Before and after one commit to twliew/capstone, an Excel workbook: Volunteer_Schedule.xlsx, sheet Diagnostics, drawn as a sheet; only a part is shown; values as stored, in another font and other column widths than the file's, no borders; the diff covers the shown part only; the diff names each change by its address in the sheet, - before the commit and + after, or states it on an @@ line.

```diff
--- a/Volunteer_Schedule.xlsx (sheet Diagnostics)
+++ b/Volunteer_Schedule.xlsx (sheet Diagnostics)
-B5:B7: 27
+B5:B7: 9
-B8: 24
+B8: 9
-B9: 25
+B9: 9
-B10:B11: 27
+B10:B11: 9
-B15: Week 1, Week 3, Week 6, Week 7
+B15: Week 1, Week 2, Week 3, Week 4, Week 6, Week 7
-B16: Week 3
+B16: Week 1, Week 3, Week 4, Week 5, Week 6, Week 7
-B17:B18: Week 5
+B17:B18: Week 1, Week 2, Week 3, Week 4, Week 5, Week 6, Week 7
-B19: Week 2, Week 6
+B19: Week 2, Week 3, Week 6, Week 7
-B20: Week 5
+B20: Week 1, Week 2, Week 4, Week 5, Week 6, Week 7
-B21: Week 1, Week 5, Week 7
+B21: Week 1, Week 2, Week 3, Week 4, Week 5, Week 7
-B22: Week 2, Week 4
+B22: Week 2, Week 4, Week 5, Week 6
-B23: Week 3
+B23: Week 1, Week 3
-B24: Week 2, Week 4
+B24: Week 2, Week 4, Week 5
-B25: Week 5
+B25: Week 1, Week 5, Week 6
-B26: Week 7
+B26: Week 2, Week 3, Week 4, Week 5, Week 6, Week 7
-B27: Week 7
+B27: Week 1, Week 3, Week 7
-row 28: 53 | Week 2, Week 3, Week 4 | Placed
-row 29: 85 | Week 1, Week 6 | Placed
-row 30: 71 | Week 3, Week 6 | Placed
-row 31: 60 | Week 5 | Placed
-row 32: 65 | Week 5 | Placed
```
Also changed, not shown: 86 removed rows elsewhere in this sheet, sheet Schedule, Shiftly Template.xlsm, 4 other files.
□ □ □ □
■ **REQUIREMENT**: Retype each entry exactly.

■ **EXERCISE OUTPUT**:
Before and after one commit to twliew/capstone, an Excel workbook: Volunteer_Schedule.xlsx, sheet Diagnostics, drawn as a sheet; only a part is shown; values as stored, in another font and other column widths than the file's, no borders; the diff covers the shown part only; the diff names each change by its address in the sheet, - before the commit and + after, or states it on an @@ line.

```diff
--- a/Volunteer_Schedule.xlsx (sheet Diagnostics)
+++ b/Volunteer_Schedule.xlsx (sheet Diagnostics)
-B5:B7: 27
+B5:B7: 9
-B8: 24
+B8: 9
-B9: 25
+B9: 9
-B10:B11: 27
+B10:B11: 9
-B15: Week 1, Week 3, Week 6, Week 7
+B15: Week 1, Week 2, Week 3, Week 4, Week 6, Week 7
-B16: Week 3
+B16: Week 1, Week 3, Week 4, Week 5, Week 6, Week 7
-B17:B18: Week 5
+B17:B18: Week 1, Week 2, Week 3, Week 4, Week 5, Week 6, Week 7
-B19: Week 2, Week 6
+B19: Week 2, Week 3, Week 6, Week 7
-B20: Week 5
+B20: Week 1, Week 2, Week 4, Week 5, Week 6, Week 7
-B21: Week 1, Week 5, Week 7
+B21: Week 1, Week 2, Week 3, Week 4, Week 5, Week 7
-B22: Week 2, Week 4
+B22: Week 2, Week 4, Week 5, Week 6
-B23: Week 3
+B23: Week 1, Week 3
-B24: Week 2, Week 4
+B24: Week 2, Week 4, Week 5
-B25: Week 5
+B25: Week 1, Week 5, Week 6
-B26: Week 7
+B26: Week 2, Week 3, Week 4, Week 5, Week 6, Week 7
-B27: Week 7
+B27: Week 1, Week 3, Week 7
-row 28: 53 | Week 2, Week 3, Week 4 | Placed
-row 29: 85 | Week 1, Week 6 | Placed
-row 30: 71 | Week 3, Week 6 | Placed
-row 31: 60 | Week 5 | Placed
-row 32: 65 | Week 5 | Placed
```
Also changed, not shown: 86 removed rows elsewhere in this sheet, sheet Schedule, Shiftly Template.xlsm, 4 other files.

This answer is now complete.